The village of North Lopham in Norflok was the last place in England where linen was manufactured on handlooms. The knowledge and skills needed to bring out the inherent beauty of this notoriously difficult material had evolved over centuries and been handed down from generation to generation. (See this post for more about Lopham Linen.) When production ceased, and the old weavers died, much of this knowledge died with them. The equipment that they used, however, can provide some insights into their methods.

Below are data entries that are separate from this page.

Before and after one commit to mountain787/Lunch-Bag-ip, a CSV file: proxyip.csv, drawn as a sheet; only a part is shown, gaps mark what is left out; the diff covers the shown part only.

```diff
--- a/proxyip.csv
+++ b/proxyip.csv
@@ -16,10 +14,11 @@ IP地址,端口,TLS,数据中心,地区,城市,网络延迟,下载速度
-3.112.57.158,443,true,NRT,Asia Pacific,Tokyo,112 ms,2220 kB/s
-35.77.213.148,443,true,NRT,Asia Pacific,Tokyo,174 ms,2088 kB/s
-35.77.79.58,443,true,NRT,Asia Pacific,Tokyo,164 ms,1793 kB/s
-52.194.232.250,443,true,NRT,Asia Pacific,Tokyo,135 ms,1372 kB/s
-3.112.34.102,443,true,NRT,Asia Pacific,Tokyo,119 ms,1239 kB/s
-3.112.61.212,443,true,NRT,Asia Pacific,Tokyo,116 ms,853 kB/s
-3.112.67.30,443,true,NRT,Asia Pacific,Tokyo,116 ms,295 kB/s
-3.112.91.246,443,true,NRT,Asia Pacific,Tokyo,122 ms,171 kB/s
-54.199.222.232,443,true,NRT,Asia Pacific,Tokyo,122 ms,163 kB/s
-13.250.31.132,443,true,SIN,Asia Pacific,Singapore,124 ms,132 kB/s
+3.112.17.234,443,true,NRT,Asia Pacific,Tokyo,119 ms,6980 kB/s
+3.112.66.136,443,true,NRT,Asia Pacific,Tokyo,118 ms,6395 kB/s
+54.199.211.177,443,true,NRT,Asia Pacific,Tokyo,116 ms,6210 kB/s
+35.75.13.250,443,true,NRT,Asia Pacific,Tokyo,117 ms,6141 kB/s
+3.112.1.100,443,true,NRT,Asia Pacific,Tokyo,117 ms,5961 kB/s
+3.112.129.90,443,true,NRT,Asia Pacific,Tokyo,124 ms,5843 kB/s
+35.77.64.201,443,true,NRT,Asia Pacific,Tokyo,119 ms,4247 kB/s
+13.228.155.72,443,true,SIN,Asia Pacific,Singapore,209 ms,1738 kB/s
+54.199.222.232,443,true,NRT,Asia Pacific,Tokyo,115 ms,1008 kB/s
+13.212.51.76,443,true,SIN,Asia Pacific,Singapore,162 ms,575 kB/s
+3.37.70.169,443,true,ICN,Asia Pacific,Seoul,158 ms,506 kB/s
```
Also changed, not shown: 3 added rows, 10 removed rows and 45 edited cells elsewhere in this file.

When T.W. & J. Buckenham, the last of the Lopham linen manufacturers, closed in 1925, some of the looms were acquired by museums. The only one I have been able to trace went to Bankfield Museum (part of Calderdale Museums) in Halifax. In May 2023 I visited this magnificent loom in the storage facility where it has languished for most of the last century. It is the biggest loom I have ever seen, with some unique and fascinating characteristics.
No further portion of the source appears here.